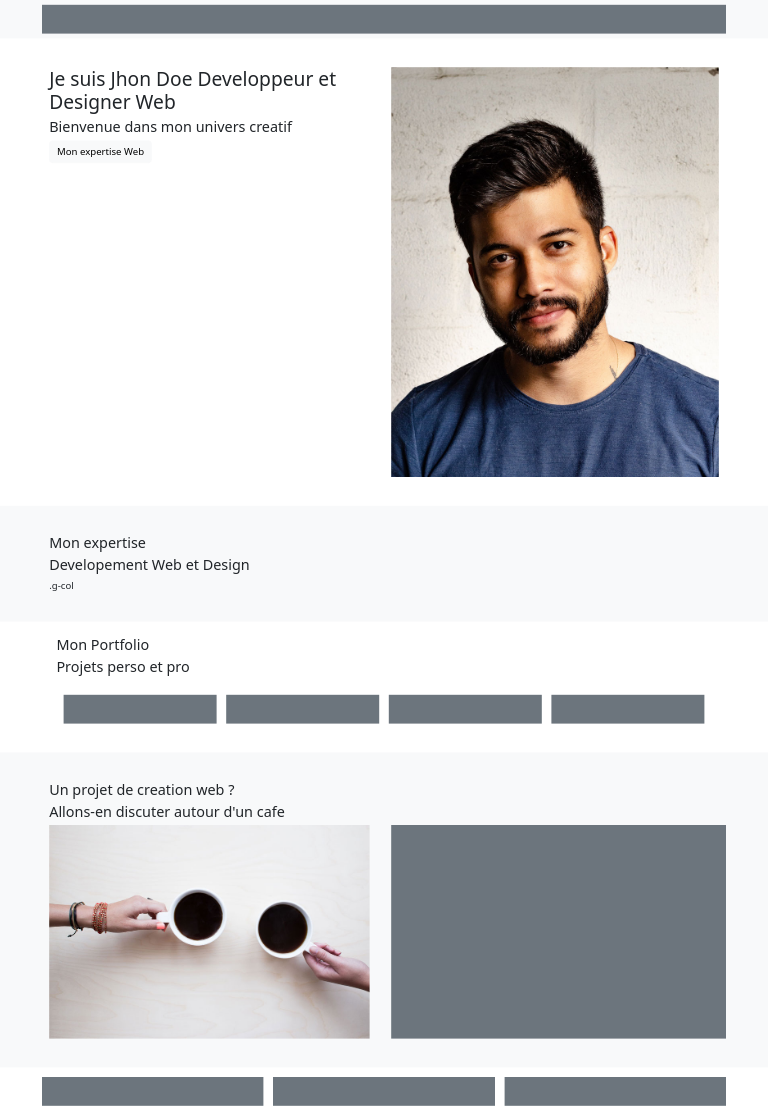
Repository: wadelfadill/Bootstrap_tache_1_portfolio
Page: index.html
The author's editor kept a copy of each file at every save. The page is drawn from the files as they stood at one save, then again after the next save.
The browser window is 1280 px wide. The pictures show the whole page, at 60% of full size.

Above is the page before, as saved 2023-03-27 20:42:46.

### index.html
<!DOCTYPE html>
<html lang="en">
<head>
    <meta charset="UTF-8">
    <meta http-equiv="X-UA-Compatible" content="IE=edge">
    <meta name="viewport" content="width=device-width, initial-scale=1.0">
    <title>Portfolio_Bootstrap</title>
    <link href="https://cdn.jsdelivr.net/npm/bootstrap@5.3.0-alpha2/dist/css/bootstrap.min.css" rel="stylesheet" integrity="sha384-aFq/bzH65dt+w6FI2ooMVUpc+21e0SRygnTpmBvdBgSdnuTN7QbdgL+OapgHtvPp" crossorigin="anonymous">
    <link rel="stylesheet" href="style.css">
</head>
<body>
    <header>
        <nav class="navbar bg-light container-fluid">
            <div class="container bg-secondary py-4">

            </div>
        </nav>
    </header>
    <main>
        <section class="my-5">
            <div class="container">
                <div class="row">
                    <div class="col-6">
                        <p class="h2">Je suis Jhon Doe Developpeur et Designer Web</p>
                        <p class="h4">Bienvenue dans mon univers creatif</p>
                        <a class="btn btn-light" href="#" role="button">Mon expertise Web</a>

                    </div>
                    <div class="col-6">
                        <img src="img/portrait.jpg" alt="profile de Jhon Doe" class="w-100">
                    </div>
                </div>
            </div>
        </section>
        <section>
            <!-- <div class="container-fluid bg-light py-5 mt-5">
                <div class="container ">
                 <p class="h4">Mon expertise</p>
                 <p class="h4">Developement Web et design</p>
                <div class="row">
                    <div class="col-6 bg-secondary">

                    </div>
                    <div class="col-2"></div>
                    <div class="col-4">
                        <img src="img/code.jpg" alt="" class="w-100">
                    </div>
                </div>
                <div class="row my-5">
                    <div class="col-4">
                        <img src="img/design.jpg" alt="" class="w-100">
                    </div>
                    <div class="col-2"></div>
                    <div class="col-6 bg-secondary">

                    </div>
                </div>
             </div>
            </div> -->
            <div class="container-fluid bg-light py-5 mt-5">
                <div class="container">
                    <p class="h4">Mon expertise</p>
                    <p class="h4">Developement Web et Design</p>
                    <div class="grid">
                        .g-col
                    </div>
                </div>
            </div>
        </section>
        <section class="container">
            <div class="container my-4">
                <p class="h4">Mon Portfolio</p>
                <p class="h4">Projets perso et pro</p>
                <div class="row gap-3 p-4">
                    <div class="col bg-secondary py-4"></div>
                    <div class="col bg-secondary py-4"></div>
                    <div class="col bg-secondary py-4"></div>
                    <div class="col bg-secondary py-4"></div>
                </div>
            </div>
        </section>
        <section class="p-5 bg-light">
            <div class="container">
                <p class="h4">Un projet de creation web ?</p>
                <p class="h4">Allons-en discuter autour d'un cafe</p>
                <div class="row gap-4">
                    <div class="col">
                        <img src="img/grab-a-coffee.jpg" class="w-100" alt="">
                    </div>
                    <div class="col bg-secondary"></div>
                </div>
            </div>
        </section>
    </main>
    <footer>
        <div class="container">
            <div class="row gap-3 py-3">
                <div class="col p-4 bg-secondary"></div>
                <div class="col p-4 bg-secondary"></div>
                <div class="col p-4 bg-secondary"></div>
            </div>
        </div>
    </footer>


</body>
</html>

Loaded but not shown: style.css (no stored copy; drawn as an empty file)

After the next save:
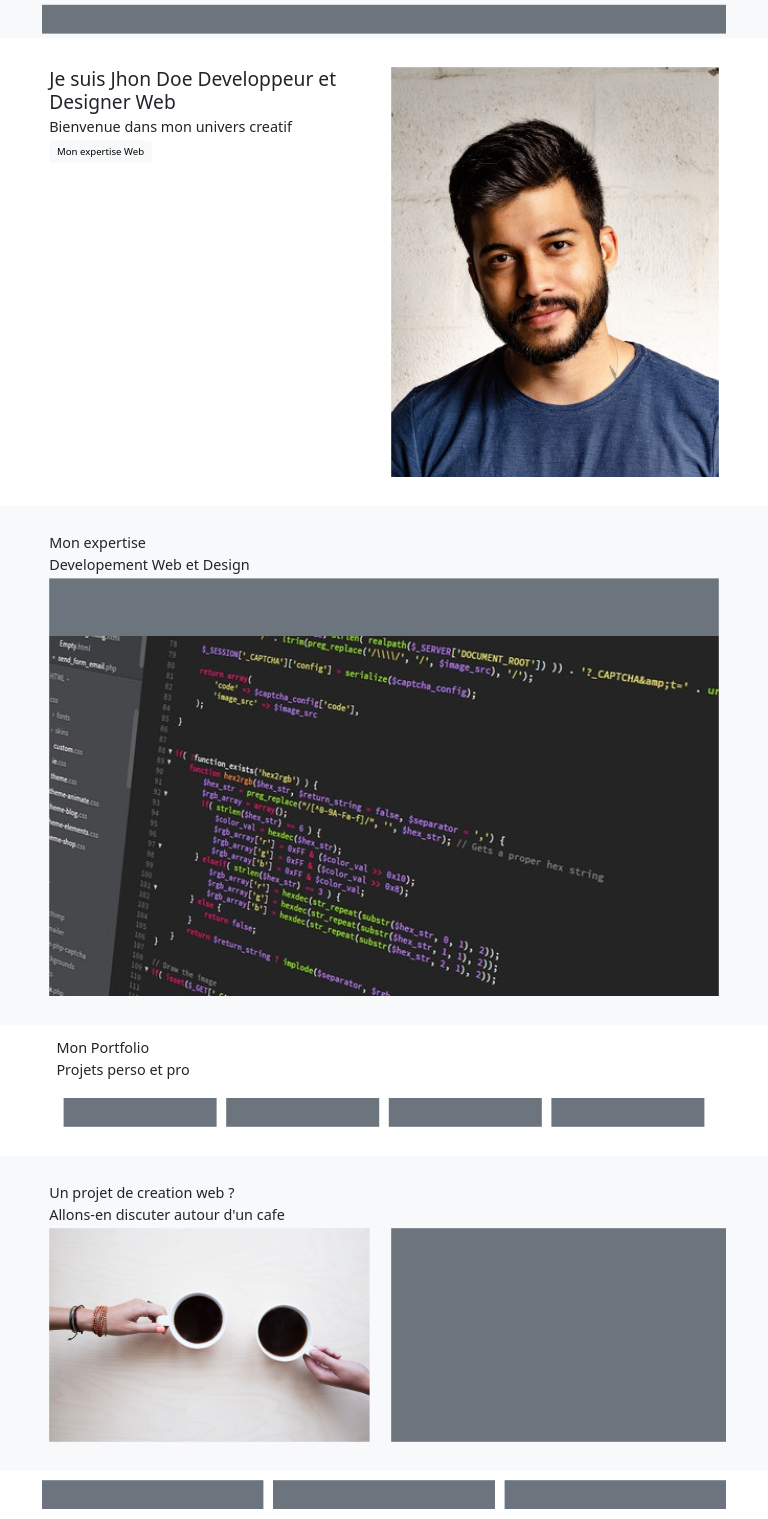
Saved 97 s later.
--- a/index.html
+++ b/index.html
@@ -62,7 +62,8 @@
                     <p class="h4">Mon expertise</p>
                     <p class="h4">Developement Web et Design</p>
                     <div class="grid">
-                        .g-col
+                        <div class="g-col-7 bg-secondary p-5"></div>
+                        <div class="g-col-5"><img src="img/code.jpg" alt="code" class="w-100"></div>
                     </div>
                 </div>
             </div>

▶ [EXERCISE AIM]: Read through the data above. Report each line that has the word "expertise".

▶ [SOLUTION FOR THIS PROBLEM]:
                        <a class="btn btn-light" href="#" role="button">Mon expertise Web</a>
                 <p class="h4">Mon expertise</p>
                    <p class="h4">Mon expertise</p>
                     <p class="h4">Mon expertise</p>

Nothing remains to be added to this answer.